A leader in artificial intelligence
When Diane Litman ‘82M ‘86PhD entered the College of William and Mary in Virginia, a freshman roommate advised her to not take computer science. “Don’t bother—it’s just like typing,” her roommate insisted.
Fortunately for the field of computer science, her physics advisor convinced Litman otherwise. She enrolled in an introductory programming class and ended up majoring in computer science and mathematics.
Now a professor of computer science at the University of Pittsburgh. Litman is noted for her work in the areas of artificial intelligence, computational linguistics, knowledge representation and reasoning, natural language processing, and user modeling. Her work has included both fundamental research and applied research resulting in technology transfer and patents. Litman’s most recent research has been in the area of Speech and Natural Language Technology for Educational Applications.
She has been chair of the North American Chapter of the Association for Computational Linguistics two times, and in 2017 was named as a Fellow of the Association for Computational Linguistics. “The Fellows program recognizes ACL members whose contributions to the field have been most extraordinary in terms of scientific and technical excellence, service to the association and the community and/or educational or outreach activities with broader impact.” She has also co-authored numerous award-winning papers and was awarded senior member status by the Association for the Advancement of Artificial Intelligence in 2011, an award designed to honor those who have "achieved significant accomplishments within the field of artificial intelligence."
Litman began her graduate studies at the University of Rochester in 1980, after a summer spent backpacking in Europe.
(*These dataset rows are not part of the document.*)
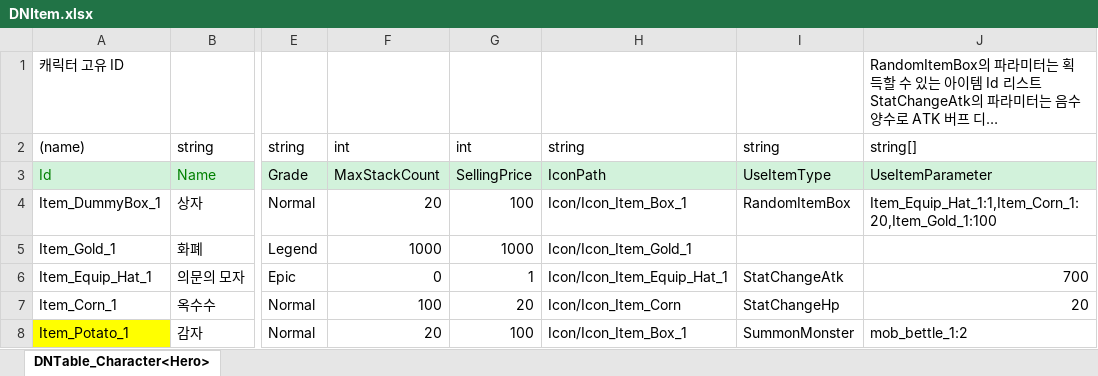
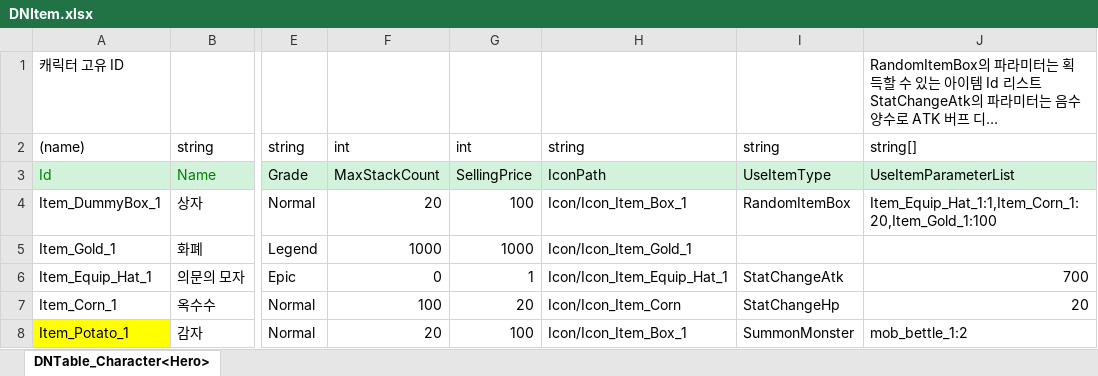
Before and after one commit to wondoil1234/My2DMainProject, an Excel workbook: JsonConverter/ExcelFiles/DNItem.xlsx, sheet DNTable_Character<Hero>, drawn as a sheet; only a part is shown, gaps mark what is left out; long unchanged cells end in …; values as stored, in another font and other column widths than the file's, no borders; the diff names each change by its address in the sheet, - before the commit and + after, or states it on an @@ line.

```diff
--- a/JsonConverter/ExcelFiles/DNItem.xlsx (sheet DNTable_Character<Hero>)
+++ b/JsonConverter/ExcelFiles/DNItem.xlsx (sheet DNTable_Character<Hero>)
-J3: UseItemParameter
+J3: UseItemParameterList
```
Also changed, not shown: 5 other files.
She described the academic environment at the University as a “particularly exciting yet pleasant one” and became the first woman doctoral graduate in the Department of Computer Science. Her PhD dissertation was on “Plan Recognition and Discourse Analysis: An Integrated Approach for Understanding Dialogues,” supervised by Prof. James Allen. While at Rochester, she also learned that “weather does indeed matter” (although after ending up in Pittsburgh and loving the city, she realizes that other things matter more), and also learned to cook, specializing in homemade pasta.
Before joining the University of Pittsburgh, she was principal technical staff member in the Artificial Intelligence Principles Research Department, AT&T Labs - Research as well as an assistant professor of computer science at Columbia University. At Pitt, she is also a senior scientist with the Learning Research and Development Center (LRDC) and since 2010 has served as (co)-Director of the graduate Intelligent Systems Program.
“There’s a lot of excitement about AI,” she said recently in a Pittwire news story. “One misconception is that people want to use AI to replace teachers and other workers, but that’s not at all where the research is headed.”
Rather, Litman said, the future lies within how AI can be used in tandem with teachers to facilitate tasks that the computer can do more quickly and easily—freeing teachers to devote their time to more complicated aspects of the job, such as guiding classroom discussions or making sure students are getting equitable opportunities to learn in class.
She said that there’s a lot of interest in using AI to develop systems to support personalized education—like giving students more personalized feedback on their work.
See also a profile of Litman in the fall 2007 Multicast newsletter of the University of Rochester Department of Computer Science.